The LRC provides for individual study. The reference materials usually associated with a library such as books, periodicals, encyclopaedias, and indexes are all included.
In addition, facilities must be provided for viewing projected materials and listening to audio recordings.
The LRC provides facilities for the teacher and/or learners to make instructional media. Production facilities which could be provided are mounting facilities
(to mount pictures, drawings etc on different surfaces), facilities for producing messages on transparencies, others are facilities for lettering, colouring, duplicating, copying, photography and so on.
Units within the LRC
To perform the functions as outlined, an LRC must have the following units.
Production Unit (for production of materials)
Instructional Unit (caters to the teachers)
Technical Unit (repairs, servicing general maintenance)

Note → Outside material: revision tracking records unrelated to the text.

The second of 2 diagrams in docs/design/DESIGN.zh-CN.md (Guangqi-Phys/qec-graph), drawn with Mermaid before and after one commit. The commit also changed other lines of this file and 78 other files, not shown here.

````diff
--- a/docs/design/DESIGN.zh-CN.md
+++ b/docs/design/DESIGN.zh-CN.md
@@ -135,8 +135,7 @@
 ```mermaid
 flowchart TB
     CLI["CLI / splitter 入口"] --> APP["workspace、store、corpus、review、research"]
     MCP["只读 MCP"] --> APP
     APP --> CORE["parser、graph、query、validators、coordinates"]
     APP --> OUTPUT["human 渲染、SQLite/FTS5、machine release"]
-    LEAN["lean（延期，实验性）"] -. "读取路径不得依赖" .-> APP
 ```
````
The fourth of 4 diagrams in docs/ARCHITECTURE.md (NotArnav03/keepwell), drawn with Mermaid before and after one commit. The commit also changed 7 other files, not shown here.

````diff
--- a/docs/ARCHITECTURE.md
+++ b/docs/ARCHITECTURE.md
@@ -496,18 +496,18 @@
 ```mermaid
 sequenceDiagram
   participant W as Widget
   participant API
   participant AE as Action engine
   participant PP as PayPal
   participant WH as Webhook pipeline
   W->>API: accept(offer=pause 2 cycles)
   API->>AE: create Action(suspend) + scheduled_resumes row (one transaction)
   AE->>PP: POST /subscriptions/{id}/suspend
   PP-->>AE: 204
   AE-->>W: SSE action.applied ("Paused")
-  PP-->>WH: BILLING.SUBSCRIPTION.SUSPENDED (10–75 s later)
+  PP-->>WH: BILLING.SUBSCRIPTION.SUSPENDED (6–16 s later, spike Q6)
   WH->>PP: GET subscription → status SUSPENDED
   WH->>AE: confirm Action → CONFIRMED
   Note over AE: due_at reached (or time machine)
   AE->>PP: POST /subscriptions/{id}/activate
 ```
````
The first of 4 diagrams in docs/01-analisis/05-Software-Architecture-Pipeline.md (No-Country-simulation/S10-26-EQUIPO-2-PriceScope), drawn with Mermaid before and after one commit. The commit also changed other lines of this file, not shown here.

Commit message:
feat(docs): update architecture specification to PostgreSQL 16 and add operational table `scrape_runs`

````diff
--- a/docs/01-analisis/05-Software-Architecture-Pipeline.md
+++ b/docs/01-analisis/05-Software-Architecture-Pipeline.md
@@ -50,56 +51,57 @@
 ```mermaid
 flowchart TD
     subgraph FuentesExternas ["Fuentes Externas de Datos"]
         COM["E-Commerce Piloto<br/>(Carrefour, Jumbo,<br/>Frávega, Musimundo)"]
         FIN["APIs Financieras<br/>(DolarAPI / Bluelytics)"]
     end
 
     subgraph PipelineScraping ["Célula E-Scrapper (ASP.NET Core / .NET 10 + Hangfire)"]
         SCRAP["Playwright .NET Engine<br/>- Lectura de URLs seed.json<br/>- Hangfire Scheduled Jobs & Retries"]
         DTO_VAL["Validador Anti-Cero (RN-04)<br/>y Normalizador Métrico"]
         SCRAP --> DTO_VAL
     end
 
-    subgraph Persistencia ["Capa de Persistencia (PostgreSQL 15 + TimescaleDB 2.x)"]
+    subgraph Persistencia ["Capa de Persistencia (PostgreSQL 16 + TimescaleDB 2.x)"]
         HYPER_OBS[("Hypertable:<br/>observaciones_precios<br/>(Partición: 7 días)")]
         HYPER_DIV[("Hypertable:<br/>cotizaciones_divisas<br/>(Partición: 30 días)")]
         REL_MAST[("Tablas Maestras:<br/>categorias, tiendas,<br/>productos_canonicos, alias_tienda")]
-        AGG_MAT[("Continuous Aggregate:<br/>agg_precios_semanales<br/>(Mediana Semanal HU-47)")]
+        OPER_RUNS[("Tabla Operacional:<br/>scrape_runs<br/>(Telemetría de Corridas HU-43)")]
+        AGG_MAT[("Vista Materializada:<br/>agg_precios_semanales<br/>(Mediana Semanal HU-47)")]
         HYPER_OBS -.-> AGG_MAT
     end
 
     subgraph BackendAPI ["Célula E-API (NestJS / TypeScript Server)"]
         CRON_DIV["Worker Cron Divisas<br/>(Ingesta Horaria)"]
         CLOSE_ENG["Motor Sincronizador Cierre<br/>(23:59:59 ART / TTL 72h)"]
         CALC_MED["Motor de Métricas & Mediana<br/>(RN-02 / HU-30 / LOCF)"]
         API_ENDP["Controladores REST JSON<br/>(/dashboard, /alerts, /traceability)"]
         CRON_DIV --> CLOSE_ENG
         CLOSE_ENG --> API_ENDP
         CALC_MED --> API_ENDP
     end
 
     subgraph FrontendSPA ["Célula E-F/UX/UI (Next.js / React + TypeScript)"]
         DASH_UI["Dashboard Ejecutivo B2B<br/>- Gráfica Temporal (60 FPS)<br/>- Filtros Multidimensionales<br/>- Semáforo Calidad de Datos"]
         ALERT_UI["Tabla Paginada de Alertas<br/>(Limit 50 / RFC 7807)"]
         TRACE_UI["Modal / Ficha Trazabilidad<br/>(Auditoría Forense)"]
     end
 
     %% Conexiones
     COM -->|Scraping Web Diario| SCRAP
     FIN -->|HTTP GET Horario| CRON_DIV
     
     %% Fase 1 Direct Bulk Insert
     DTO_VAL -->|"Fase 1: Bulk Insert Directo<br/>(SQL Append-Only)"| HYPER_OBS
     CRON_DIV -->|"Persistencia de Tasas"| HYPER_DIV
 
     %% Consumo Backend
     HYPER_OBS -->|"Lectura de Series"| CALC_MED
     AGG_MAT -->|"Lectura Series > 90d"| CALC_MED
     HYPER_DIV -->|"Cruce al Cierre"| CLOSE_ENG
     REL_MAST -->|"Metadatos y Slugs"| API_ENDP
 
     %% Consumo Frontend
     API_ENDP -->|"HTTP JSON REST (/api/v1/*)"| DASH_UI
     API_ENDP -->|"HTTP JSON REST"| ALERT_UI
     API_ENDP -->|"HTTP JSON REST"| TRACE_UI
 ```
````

Learner’s Unit (reaching areas, carrels etc)
And Administrative Unit (caters to the welfare of staff)
Organization of LRC
The learning resource Centre can cater for different levels of Education. There could be an LRC within a primary school, secondary school or tertiary institution. Various institutions could also come together to be serviced by a single LRC.
LRCs could also exist at the State and National levels. In Nigeria, at the National level, we have the National Educational Technology Centre (NETC) located in Kaduna.
At the State level, we have an Educational Resource Centre (ERC). At the tertiary institution, there are Centres for Educational Technology (CET) and at the Secondary school level – Learning Resources Centres (LRC).
All these centres perform different roles depending on which levels of education they are geared towards and therefore they are organized differently.